* Work to be completed:
All that is needed is each line of the entries holding the word "href", copied as it stands.

* Data to process:
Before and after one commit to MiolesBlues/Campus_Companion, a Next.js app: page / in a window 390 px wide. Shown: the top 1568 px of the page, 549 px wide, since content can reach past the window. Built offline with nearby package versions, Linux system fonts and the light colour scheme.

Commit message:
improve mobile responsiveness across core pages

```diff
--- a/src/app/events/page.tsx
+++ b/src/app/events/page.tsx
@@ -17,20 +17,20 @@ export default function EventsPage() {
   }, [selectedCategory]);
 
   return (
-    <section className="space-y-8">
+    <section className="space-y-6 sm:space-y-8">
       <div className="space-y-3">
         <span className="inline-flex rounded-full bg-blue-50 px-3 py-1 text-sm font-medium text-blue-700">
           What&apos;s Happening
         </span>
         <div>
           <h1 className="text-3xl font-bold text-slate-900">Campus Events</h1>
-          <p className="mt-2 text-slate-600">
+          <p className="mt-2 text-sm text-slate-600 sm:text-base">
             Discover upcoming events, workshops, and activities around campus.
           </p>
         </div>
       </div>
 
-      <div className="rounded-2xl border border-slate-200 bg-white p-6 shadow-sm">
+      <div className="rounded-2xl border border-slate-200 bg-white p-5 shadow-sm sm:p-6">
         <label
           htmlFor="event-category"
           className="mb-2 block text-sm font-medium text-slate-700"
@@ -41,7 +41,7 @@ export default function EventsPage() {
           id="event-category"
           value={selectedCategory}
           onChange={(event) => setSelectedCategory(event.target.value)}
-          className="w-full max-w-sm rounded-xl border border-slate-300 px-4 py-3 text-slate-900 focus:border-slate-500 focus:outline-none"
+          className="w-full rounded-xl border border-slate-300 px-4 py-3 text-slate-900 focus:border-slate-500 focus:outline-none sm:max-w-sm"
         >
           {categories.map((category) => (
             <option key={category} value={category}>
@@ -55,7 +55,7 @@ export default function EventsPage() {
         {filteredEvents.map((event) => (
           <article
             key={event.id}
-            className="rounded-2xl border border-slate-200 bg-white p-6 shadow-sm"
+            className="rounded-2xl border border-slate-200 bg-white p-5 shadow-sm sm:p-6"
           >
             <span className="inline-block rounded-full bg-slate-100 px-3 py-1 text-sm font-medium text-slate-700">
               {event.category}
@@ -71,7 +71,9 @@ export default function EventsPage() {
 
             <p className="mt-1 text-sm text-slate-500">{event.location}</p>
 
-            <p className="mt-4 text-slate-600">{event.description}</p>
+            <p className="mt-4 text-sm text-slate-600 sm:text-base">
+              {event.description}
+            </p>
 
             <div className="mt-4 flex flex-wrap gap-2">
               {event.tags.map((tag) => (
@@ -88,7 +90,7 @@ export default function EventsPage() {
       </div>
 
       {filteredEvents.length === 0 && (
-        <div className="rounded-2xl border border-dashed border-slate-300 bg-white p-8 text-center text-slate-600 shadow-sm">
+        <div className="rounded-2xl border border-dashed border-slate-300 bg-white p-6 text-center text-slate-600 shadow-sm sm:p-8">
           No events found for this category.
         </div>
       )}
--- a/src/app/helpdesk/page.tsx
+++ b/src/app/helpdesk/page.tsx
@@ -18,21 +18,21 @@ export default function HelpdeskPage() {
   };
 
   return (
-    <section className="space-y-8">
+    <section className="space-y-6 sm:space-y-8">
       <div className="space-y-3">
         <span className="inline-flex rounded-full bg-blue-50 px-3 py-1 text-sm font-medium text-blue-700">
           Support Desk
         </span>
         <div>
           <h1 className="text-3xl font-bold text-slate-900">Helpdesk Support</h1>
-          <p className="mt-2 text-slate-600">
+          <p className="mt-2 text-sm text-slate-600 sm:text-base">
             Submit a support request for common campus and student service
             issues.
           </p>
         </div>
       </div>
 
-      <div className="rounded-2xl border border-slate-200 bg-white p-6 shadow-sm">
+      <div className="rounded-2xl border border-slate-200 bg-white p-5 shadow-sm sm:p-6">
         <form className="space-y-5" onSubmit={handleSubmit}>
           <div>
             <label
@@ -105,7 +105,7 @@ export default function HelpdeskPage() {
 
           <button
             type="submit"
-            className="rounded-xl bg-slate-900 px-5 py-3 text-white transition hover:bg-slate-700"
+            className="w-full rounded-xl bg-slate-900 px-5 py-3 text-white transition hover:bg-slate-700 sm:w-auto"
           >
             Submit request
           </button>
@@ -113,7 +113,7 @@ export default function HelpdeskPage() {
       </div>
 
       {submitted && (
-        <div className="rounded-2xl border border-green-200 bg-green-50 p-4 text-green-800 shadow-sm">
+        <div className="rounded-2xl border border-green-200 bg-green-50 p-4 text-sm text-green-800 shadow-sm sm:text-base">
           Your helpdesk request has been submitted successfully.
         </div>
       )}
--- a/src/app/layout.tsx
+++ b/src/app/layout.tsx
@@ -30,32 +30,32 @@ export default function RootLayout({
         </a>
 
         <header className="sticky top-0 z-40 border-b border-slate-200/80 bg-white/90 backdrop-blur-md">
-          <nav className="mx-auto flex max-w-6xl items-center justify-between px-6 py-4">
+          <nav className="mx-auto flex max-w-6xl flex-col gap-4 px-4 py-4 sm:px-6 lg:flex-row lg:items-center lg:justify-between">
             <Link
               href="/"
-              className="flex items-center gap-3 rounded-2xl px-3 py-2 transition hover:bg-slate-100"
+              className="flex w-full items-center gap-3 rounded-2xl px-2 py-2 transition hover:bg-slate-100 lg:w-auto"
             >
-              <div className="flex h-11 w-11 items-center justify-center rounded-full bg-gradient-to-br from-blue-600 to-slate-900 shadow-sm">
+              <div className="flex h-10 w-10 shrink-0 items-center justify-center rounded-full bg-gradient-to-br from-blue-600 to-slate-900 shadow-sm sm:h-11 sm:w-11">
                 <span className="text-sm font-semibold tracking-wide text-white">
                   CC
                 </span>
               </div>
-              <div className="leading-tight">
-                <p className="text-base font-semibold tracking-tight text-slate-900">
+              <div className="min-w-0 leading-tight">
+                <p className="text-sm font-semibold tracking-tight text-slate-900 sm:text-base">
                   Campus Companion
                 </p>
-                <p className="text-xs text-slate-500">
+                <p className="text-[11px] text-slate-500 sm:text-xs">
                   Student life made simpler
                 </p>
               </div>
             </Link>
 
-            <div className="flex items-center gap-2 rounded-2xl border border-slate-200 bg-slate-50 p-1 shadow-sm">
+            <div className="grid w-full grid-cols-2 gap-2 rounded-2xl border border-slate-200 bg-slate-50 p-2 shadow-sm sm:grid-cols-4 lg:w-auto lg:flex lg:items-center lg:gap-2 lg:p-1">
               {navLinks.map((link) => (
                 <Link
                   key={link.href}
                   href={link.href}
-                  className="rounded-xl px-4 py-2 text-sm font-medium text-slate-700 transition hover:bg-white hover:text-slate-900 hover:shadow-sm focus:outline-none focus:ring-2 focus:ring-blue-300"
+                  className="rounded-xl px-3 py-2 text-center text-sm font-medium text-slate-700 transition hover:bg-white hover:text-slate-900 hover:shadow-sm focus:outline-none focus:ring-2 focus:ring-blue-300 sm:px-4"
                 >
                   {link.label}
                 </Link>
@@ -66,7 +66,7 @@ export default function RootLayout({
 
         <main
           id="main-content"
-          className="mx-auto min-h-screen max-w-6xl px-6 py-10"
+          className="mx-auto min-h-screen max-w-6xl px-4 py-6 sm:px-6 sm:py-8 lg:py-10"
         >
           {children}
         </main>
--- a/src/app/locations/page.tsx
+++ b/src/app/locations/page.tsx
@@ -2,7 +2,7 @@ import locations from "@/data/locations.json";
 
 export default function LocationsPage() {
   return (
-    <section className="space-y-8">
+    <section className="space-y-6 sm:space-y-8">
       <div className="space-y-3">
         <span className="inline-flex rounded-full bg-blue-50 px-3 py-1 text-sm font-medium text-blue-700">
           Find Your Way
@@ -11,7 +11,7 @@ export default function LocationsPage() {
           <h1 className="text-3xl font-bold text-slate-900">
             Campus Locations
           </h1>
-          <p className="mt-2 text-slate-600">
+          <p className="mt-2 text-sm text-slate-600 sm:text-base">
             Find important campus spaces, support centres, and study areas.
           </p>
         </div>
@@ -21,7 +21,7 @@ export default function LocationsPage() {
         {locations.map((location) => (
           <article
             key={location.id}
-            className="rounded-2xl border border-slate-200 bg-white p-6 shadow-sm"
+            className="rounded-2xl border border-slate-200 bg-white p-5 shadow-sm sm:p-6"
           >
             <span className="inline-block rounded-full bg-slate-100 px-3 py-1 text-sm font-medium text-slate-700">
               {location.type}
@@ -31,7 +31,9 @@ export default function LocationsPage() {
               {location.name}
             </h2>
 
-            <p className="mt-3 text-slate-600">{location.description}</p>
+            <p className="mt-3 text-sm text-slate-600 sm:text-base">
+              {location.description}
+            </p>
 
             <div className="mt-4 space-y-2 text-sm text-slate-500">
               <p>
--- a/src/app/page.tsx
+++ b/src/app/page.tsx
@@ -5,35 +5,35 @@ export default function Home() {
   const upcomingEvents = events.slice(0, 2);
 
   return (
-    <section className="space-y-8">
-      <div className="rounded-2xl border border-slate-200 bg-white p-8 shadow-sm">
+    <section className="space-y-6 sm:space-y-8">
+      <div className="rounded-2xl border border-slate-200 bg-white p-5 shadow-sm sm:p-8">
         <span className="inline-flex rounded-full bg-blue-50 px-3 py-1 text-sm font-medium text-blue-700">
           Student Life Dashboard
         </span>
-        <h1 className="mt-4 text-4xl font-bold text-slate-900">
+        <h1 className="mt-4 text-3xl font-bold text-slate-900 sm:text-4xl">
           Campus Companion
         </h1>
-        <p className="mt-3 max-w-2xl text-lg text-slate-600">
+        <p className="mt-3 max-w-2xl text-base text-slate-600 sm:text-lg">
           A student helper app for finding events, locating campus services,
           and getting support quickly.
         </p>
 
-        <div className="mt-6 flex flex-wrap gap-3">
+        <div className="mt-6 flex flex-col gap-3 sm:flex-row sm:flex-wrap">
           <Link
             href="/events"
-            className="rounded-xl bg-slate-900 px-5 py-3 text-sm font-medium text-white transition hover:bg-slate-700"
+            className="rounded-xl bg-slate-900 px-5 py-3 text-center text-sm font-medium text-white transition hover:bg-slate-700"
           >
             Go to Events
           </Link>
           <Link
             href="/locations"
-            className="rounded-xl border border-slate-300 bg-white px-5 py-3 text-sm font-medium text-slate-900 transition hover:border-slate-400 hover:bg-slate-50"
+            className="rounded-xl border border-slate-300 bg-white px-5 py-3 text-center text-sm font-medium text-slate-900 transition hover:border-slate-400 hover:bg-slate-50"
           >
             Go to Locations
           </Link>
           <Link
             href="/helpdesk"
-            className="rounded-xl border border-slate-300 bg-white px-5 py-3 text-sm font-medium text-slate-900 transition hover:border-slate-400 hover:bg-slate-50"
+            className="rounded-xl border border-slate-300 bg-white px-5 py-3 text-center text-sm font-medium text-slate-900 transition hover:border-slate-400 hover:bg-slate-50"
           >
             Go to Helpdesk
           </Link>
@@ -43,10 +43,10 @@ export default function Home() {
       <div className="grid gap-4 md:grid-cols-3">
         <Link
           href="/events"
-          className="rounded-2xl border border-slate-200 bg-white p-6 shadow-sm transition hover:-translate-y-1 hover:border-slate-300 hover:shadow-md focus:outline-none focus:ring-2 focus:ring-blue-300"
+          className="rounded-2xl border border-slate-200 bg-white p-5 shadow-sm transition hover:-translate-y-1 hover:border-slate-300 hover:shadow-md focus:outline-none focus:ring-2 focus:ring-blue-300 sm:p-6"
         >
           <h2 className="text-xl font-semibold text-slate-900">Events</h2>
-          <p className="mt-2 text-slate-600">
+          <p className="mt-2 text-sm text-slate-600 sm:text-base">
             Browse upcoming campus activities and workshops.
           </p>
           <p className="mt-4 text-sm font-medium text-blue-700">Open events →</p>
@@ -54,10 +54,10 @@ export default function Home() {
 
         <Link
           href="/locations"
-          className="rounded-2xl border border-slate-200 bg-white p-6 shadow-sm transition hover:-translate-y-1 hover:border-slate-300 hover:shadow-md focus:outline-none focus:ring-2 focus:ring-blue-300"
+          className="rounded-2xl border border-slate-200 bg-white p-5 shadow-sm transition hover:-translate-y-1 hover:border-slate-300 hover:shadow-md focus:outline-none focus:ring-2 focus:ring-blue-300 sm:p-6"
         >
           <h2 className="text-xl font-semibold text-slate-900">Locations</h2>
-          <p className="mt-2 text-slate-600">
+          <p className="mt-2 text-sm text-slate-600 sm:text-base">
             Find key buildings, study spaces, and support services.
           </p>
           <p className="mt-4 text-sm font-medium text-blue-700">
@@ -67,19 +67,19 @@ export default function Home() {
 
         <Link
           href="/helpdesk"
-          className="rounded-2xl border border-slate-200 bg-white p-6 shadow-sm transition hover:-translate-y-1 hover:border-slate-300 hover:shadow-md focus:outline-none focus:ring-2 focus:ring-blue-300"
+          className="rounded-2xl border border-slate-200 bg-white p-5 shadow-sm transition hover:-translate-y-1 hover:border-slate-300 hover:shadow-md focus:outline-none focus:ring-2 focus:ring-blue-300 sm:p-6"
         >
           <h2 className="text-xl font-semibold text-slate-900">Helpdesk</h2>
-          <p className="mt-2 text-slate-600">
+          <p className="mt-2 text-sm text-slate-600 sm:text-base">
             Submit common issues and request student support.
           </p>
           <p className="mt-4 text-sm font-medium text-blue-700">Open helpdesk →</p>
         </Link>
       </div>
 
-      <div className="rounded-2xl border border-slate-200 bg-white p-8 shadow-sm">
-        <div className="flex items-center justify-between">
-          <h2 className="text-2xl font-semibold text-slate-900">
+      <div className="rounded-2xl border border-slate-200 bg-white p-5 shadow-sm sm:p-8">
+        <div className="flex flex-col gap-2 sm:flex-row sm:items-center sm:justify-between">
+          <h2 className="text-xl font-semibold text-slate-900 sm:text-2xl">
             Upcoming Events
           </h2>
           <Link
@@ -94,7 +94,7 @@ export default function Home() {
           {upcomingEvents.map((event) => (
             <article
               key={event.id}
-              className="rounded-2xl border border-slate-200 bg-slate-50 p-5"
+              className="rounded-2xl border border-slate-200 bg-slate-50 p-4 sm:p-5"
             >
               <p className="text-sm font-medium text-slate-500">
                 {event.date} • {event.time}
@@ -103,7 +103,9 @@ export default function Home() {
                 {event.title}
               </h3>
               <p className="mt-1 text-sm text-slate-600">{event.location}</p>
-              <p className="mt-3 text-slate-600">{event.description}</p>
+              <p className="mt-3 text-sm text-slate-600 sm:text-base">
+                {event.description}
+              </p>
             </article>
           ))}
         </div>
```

* Response to this task:
               href="/"
                   key={link.href}
                   href={link.href}
             href="/events"
             href="/locations"
             href="/helpdesk"
           href="/events"
           href="/locations"
           href="/helpdesk"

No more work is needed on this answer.